— SOURCE DATA —
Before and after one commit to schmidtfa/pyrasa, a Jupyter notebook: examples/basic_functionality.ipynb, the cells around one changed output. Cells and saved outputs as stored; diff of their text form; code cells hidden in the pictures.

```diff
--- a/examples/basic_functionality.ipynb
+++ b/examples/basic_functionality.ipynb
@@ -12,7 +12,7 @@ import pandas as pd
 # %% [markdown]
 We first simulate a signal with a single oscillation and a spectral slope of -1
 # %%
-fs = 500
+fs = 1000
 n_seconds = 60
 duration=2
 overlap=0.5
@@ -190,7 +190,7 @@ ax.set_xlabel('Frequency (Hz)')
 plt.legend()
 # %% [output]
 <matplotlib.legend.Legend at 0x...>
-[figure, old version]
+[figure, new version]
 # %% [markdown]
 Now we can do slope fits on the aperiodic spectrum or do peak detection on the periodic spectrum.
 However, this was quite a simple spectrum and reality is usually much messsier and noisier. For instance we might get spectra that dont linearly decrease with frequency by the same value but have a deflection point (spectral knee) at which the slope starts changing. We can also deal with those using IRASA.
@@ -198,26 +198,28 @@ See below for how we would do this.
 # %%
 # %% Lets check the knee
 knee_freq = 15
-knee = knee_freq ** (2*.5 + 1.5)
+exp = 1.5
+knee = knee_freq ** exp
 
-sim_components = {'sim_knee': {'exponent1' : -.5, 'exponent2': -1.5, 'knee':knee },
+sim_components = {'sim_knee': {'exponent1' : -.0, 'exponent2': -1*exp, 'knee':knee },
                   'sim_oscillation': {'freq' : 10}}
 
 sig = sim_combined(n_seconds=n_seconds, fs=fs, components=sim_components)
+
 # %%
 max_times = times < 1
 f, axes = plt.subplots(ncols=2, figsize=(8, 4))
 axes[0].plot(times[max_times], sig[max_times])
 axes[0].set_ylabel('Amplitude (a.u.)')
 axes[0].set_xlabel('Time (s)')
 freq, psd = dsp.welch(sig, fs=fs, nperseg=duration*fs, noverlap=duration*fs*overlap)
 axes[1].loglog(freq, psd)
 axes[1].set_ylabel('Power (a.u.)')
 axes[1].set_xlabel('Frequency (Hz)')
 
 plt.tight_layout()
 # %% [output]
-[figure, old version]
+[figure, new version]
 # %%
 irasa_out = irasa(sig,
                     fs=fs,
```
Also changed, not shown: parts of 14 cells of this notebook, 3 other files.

— PROMPT —
Type out the listing again with nothing changed.

— SOLUTION FOR THIS EXERCISE —
Before and after one commit to schmidtfa/pyrasa, a Jupyter notebook: examples/basic_functionality.ipynb, the cells around one changed output. Cells and saved outputs as stored; diff of their text form; code cells hidden in the pictures.

```diff
--- a/examples/basic_functionality.ipynb
+++ b/examples/basic_functionality.ipynb
@@ -12,7 +12,7 @@ import pandas as pd
 # %% [markdown]
 We first simulate a signal with a single oscillation and a spectral slope of -1
 # %%
-fs = 500
+fs = 1000
 n_seconds = 60
 duration=2
 overlap=0.5
@@ -190,7 +190,7 @@ ax.set_xlabel('Frequency (Hz)')
 plt.legend()
 # %% [output]
 <matplotlib.legend.Legend at 0x...>
-[figure, old version]
+[figure, new version]
 # %% [markdown]
 Now we can do slope fits on the aperiodic spectrum or do peak detection on the periodic spectrum.
 However, this was quite a simple spectrum and reality is usually much messsier and noisier. For instance we might get spectra that dont linearly decrease with frequency by the same value but have a deflection point (spectral knee) at which the slope starts changing. We can also deal with those using IRASA.
@@ -198,26 +198,28 @@ See below for how we would do this.
 # %%
 # %% Lets check the knee
 knee_freq = 15
-knee = knee_freq ** (2*.5 + 1.5)
+exp = 1.5
+knee = knee_freq ** exp
 
-sim_components = {'sim_knee': {'exponent1' : -.5, 'exponent2': -1.5, 'knee':knee },
+sim_components = {'sim_knee': {'exponent1' : -.0, 'exponent2': -1*exp, 'knee':knee },
                   'sim_oscillation': {'freq' : 10}}
 
 sig = sim_combined(n_seconds=n_seconds, fs=fs, components=sim_components)
+
 # %%
 max_times = times < 1
 f, axes = plt.subplots(ncols=2, figsize=(8, 4))
 axes[0].plot(times[max_times], sig[max_times])
 axes[0].set_ylabel('Amplitude (a.u.)')
 axes[0].set_xlabel('Time (s)')
 freq, psd = dsp.welch(sig, fs=fs, nperseg=duration*fs, noverlap=duration*fs*overlap)
 axes[1].loglog(freq, psd)
 axes[1].set_ylabel('Power (a.u.)')
 axes[1].set_xlabel('Frequency (Hz)')
 
 plt.tight_layout()
 # %% [output]
-[figure, old version]
+[figure, new version]
 # %%
 irasa_out = irasa(sig,
                     fs=fs,
```
Also changed, not shown: parts of 14 cells of this notebook, 3 other files.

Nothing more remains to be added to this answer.